══ RECORDED DATA ══

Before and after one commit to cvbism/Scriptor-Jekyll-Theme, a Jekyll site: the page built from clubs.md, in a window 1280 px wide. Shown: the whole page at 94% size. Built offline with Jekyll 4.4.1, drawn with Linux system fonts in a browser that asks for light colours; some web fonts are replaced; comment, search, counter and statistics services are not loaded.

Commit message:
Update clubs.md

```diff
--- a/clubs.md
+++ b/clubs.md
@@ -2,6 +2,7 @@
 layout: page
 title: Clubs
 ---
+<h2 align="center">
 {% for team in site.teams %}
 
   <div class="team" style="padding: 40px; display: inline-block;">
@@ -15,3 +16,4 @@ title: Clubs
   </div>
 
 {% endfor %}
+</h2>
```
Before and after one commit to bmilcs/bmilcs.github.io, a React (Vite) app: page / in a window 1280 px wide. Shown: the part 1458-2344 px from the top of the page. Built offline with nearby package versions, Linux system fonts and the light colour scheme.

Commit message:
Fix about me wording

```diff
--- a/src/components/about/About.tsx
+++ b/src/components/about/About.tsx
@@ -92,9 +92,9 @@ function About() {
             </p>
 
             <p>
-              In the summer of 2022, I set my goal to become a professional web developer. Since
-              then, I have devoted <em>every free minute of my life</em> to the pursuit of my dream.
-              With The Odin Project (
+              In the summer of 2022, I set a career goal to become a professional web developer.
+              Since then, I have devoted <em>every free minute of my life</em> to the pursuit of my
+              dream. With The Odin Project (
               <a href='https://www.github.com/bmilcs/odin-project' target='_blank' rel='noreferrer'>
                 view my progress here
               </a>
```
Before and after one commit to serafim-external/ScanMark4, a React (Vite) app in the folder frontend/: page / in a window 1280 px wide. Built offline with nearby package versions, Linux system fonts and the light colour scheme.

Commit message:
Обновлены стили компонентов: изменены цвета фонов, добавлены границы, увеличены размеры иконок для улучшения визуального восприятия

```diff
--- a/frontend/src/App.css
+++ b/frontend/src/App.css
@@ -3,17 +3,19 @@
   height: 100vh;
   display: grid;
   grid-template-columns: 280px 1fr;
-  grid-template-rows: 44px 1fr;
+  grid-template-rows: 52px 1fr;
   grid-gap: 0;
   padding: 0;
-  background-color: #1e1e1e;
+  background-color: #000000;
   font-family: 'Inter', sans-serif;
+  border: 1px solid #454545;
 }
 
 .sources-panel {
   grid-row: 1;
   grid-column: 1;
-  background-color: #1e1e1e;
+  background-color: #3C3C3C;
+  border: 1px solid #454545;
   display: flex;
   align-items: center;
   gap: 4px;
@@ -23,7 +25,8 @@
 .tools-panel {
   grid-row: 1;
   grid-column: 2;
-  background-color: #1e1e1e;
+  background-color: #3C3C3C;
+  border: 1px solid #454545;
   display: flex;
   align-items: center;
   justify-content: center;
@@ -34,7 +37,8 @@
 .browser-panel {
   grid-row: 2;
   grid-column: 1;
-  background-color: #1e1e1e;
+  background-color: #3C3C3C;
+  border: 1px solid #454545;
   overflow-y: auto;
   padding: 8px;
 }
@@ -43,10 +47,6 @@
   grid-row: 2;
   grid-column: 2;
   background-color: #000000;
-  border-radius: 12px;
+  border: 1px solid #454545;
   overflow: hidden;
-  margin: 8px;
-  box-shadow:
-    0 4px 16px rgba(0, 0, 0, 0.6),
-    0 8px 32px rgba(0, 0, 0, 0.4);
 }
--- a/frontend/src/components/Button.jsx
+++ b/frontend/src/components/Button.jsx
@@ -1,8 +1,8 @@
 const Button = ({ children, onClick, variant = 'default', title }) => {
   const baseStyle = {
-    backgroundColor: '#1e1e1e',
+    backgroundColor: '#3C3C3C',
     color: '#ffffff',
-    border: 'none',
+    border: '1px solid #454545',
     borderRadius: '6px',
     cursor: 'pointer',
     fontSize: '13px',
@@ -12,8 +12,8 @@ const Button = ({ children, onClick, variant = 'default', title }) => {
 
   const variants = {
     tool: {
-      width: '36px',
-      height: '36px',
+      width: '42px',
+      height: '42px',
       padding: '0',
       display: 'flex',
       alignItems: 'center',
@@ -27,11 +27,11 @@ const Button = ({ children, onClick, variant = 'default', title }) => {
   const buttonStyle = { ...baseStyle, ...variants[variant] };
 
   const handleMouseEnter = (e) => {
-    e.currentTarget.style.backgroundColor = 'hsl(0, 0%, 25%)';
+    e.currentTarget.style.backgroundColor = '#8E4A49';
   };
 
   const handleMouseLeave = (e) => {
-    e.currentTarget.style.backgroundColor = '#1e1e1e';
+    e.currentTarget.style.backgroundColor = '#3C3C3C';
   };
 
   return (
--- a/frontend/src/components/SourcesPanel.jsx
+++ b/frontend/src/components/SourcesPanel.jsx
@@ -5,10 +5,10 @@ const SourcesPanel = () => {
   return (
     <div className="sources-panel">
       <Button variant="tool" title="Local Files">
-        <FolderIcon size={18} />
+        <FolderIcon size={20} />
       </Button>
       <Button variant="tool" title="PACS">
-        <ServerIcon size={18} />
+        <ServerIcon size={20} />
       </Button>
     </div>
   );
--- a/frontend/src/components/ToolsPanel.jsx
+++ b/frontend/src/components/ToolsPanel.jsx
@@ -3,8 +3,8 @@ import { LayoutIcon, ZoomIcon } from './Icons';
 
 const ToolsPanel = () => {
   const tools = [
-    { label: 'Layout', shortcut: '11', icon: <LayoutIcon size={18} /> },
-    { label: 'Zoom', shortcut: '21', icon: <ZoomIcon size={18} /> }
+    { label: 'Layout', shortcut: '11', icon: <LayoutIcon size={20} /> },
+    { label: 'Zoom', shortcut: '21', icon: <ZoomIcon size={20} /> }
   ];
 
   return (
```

═══

TASK STATEMENT>
The number alone is wanted: how many lines of the records above include the string "backgroundColor".

SOLUTION BELOW>
6